Politicians are not kings. Sen. Udall acts as though it’s his job to make these critical decisions for us. It is not. That’s our job.

We love living in Colorado. But we just can’t afford Udall’s destructive policies anymore.


Carno is a political strategist based in El Paso County and the founder of I Am Created Equal.

Dunn’s response:

Whom do you trust? Isn’t that what this is really all about? I trust Mark Udall. As a senator representing all of us, wealthy, middle class and poor, in Colorado, Mark will continue taking steps toward a better, more progressive future. A better future isn’t every-man-for-himself health insurance, a polluted environment and a gun in every hand. A better future requires a responsible, well-educated citizenry who take steps to protect themselves, one another, and our environment – together.

That’s the future I am heading towards with Sen. Mark Udall, and we encourage you to join us.
Read more here.


LOLA of the Month Laura Carno

March 6, 2014

Ladies of Liberty Alliance

By Ladies of Liberty Alliance

We are pleased to announce March’s LOLA of the month, Laura Carno!

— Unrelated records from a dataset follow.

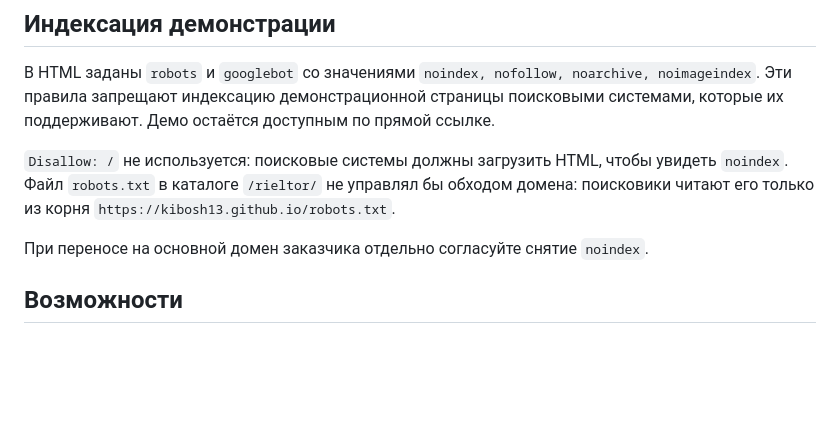
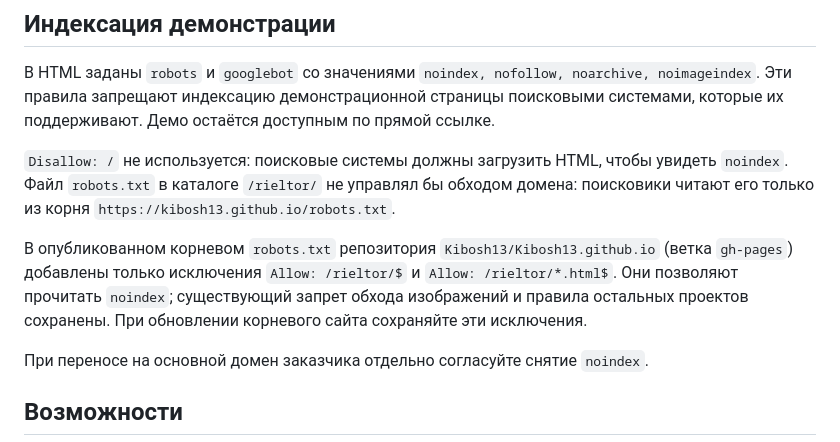
Before and after one commit to Kibosh13/rieltor, a Markdown page: README.md, the part around the change. GitHub-like rendering; blank space fills up the shorter version.

Commit message:
Document domain robots rules required for demo noindex

```diff
--- a/README.md
+++ b/README.md
@@ -51,6 +51,8 @@ Git отправляет изменения файлов. Архивы, лока
 
 `Disallow: /` не используется: поисковые системы должны загрузить HTML, чтобы увидеть `noindex`. Файл `robots.txt` в каталоге `/rieltor/` не управлял бы обходом домена: поисковики читают его только из корня `https://kibosh13.github.io/robots.txt`.
 
+В опубликованном корневом `robots.txt` репозитория `Kibosh13/Kibosh13.github.io` (ветка `gh-pages`) добавлены только исключения `Allow: /rieltor/$` и `Allow: /rieltor/*.html$`. Они позволяют прочитать `noindex`; существующий запрет обхода изображений и правила остальных проектов сохранены. При обновлении корневого сайта сохраняйте эти исключения.
+
 При переносе на основной домен заказчика отдельно согласуйте снятие `noindex`.
 
 ## Возможности
```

Laura is a Colorado citizen who most recently won the 2014 Leader in Action Award from the Leadership Program of the Rockies.

Laura believes that as adults, we don’t need to be told how to live, but we do need to stand our ground when government gets the relationship with its citizens upside down.

Laura has become the face of the idea that politicians are people, not kings. After a 25-year management career in the banking industry, Laura decided to take her passion for advocacy to the next level. Not only has she volunteered for a number of local political campaigns, she has managed successful ones.

What caught our attention was Laura’s influence in the recent Colorado recalls. Laura is the founder of several non-profit advocacy groups including I Am Created Equal and IACE Action. Laura is committed to making a difference, not just making noise.

A recent article from the front page of the Washington Times highlighting Laura’s activism can be viewed here.

See the original post here.


Laura Carno, named Leadership Program of the Rockies’ 2014 Leader in Action

February 17, 2014

Leadership Program of the Rockies

By Leadership Program of the Rockies

DENVER- Leadership Program of the Rockies (LPR) announces Laura Carno, founder of I Am Created Equal, as the recipient of the 2014 Leader in Action Award.

“In the world of activism, there is no substitute for having a deep understanding of principles and the willingness to take bold action,” said Shari Williams, President of the Leadership Program of the Rockies.

Laura is a graduate of our 2011 LPR class and a graduate of the inaugural School of Persuasion class. It was through the School of Persuasion that she decided to shift from singular work on political campaigns and form a 501c4 & 527 activist organization. She’s best known as the Founder of I Am Created Equal, a messaging and media organization designed to communicate the power of the individual versus the tyranny of government. I Am Created Equal is setting straight the relationship between citizens and their government. She credits her LPR training with giving her the essential skills and education to make a profound difference in Colorado. Laura is helping people who are political and non-political alike to talk about freedom messaging in a way that is accessible to all voters.

Laura has become a force to be reckoned with in Colorado. She’s even started to get important national attention and an international following. She’s been on the front cover of the Washington Times for being active in the debate against the gun control legislation, being a key leader in last year’s recalls, and-helped motivate and lead so many other LPR graduates in these causes. This year she’s a prime activist in fighting for education reform and has created a forum to expose issues in a U.S. Senate race.

Laura will be honored during the Annual LPR retreat at the Broadmoor on February 22.For more information about the LPR Retreat, please visit:

Go see the original post here.


Recognition wrap about recall effort success on today’s Washington Times

Excited to see success of recall effort recognized as a wrap on today’s Washington Times. To see the Washington Time’s post go here: